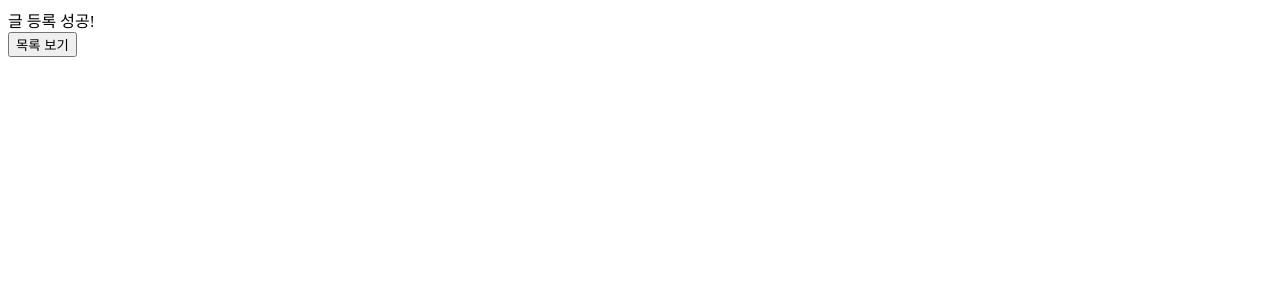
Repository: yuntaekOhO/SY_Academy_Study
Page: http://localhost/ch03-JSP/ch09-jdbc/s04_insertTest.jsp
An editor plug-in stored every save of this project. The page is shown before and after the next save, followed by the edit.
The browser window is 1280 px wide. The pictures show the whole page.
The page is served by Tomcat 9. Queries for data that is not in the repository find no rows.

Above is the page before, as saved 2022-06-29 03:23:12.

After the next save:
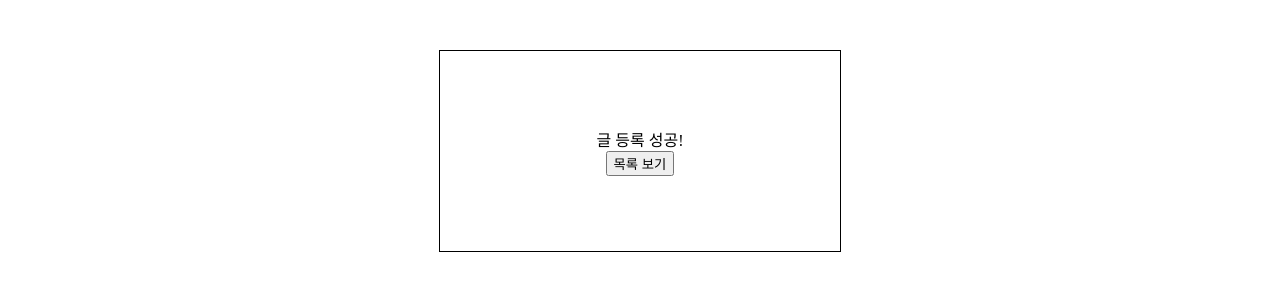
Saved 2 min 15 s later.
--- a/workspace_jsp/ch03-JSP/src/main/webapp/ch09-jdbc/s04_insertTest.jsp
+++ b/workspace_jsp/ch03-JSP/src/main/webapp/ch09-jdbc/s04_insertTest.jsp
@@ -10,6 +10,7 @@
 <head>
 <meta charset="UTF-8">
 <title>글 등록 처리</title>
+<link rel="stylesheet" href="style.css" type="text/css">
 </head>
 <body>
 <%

═══

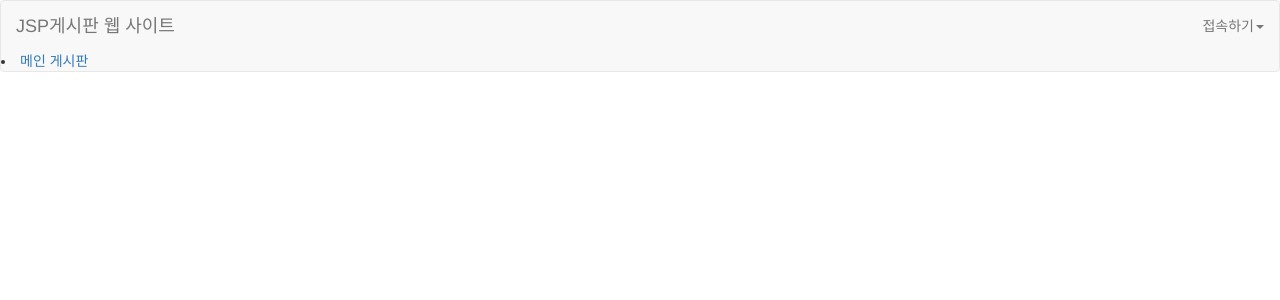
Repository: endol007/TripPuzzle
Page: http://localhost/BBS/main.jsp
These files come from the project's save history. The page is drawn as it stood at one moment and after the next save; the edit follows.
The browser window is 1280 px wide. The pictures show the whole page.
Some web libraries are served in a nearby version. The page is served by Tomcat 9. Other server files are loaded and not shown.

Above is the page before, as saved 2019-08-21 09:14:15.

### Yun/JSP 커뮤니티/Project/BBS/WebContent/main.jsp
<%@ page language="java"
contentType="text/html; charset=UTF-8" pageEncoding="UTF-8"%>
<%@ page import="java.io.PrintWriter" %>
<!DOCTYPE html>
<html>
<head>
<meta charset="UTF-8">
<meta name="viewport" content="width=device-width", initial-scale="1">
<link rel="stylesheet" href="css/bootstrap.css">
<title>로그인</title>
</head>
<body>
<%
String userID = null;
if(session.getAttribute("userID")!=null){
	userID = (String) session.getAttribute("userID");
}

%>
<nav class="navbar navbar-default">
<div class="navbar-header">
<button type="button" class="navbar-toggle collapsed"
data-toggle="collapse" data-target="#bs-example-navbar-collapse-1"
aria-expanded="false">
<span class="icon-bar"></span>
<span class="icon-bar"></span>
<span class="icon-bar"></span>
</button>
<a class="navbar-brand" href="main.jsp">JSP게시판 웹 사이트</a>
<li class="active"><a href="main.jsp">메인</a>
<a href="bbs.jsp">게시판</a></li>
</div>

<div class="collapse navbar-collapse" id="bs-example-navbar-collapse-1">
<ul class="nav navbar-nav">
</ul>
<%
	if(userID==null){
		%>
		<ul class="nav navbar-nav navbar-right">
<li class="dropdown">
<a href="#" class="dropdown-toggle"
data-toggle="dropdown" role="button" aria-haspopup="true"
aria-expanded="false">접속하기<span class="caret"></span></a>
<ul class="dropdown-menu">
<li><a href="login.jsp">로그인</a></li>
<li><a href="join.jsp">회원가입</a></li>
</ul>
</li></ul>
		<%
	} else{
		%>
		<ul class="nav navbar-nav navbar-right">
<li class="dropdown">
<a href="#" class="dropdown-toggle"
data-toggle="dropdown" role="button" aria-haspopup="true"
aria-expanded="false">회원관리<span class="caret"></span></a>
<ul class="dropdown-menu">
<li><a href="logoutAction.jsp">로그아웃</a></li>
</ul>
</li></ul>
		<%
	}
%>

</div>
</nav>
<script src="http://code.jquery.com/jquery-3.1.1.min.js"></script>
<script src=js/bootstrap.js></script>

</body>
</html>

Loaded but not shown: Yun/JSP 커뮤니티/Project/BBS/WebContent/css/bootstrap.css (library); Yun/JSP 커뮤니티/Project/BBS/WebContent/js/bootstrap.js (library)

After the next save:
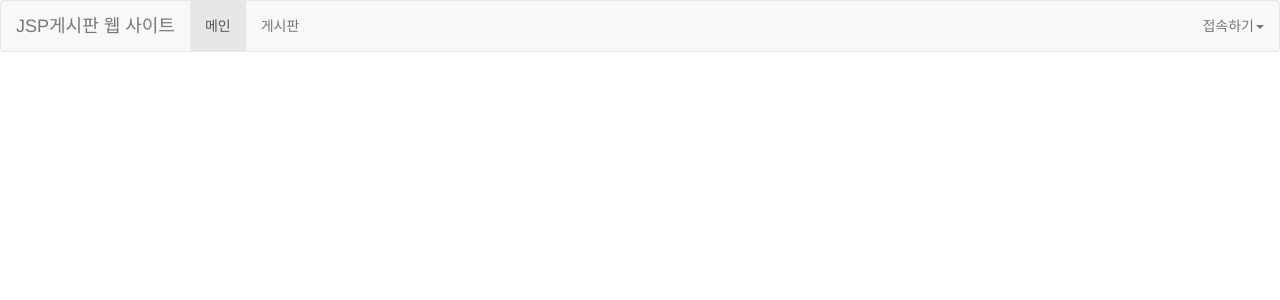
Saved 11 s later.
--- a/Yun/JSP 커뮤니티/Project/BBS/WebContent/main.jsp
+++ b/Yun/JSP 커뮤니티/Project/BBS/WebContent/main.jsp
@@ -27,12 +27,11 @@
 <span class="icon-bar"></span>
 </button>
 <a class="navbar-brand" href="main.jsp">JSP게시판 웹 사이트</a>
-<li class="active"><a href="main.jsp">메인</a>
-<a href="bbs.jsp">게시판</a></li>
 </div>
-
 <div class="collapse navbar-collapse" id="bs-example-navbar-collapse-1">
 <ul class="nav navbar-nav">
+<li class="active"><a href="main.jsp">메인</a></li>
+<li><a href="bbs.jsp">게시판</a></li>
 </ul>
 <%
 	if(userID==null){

═══

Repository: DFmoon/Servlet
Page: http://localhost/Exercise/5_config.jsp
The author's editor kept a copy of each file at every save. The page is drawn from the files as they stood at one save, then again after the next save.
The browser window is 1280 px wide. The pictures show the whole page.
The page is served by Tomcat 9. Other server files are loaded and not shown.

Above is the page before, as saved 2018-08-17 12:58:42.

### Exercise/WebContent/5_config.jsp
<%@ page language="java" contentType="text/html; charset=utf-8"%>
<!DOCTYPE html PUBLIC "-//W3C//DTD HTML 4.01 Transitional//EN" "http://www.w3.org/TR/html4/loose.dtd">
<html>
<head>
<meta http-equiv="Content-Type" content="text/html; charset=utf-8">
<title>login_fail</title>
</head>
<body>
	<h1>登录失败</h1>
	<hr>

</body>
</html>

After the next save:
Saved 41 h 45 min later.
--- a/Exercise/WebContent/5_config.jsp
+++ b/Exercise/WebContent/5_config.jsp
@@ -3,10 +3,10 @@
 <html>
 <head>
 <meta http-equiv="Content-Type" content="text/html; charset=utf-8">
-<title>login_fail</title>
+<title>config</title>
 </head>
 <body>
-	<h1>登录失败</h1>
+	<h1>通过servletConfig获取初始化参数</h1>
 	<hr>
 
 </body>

═══

Exercise aim: After reading through the material, report every line that holds "WebContent".

Result for this exercise:
### Yun/JSP 커뮤니티/Project/BBS/WebContent/main.jsp
Loaded but not shown: Yun/JSP 커뮤니티/Project/BBS/WebContent/css/bootstrap.css (library); Yun/JSP 커뮤니티/Project/BBS/WebContent/js/bootstrap.js (library)
--- a/Yun/JSP 커뮤니티/Project/BBS/WebContent/main.jsp
+++ b/Yun/JSP 커뮤니티/Project/BBS/WebContent/main.jsp
### Exercise/WebContent/5_config.jsp
--- a/Exercise/WebContent/5_config.jsp
+++ b/Exercise/WebContent/5_config.jsp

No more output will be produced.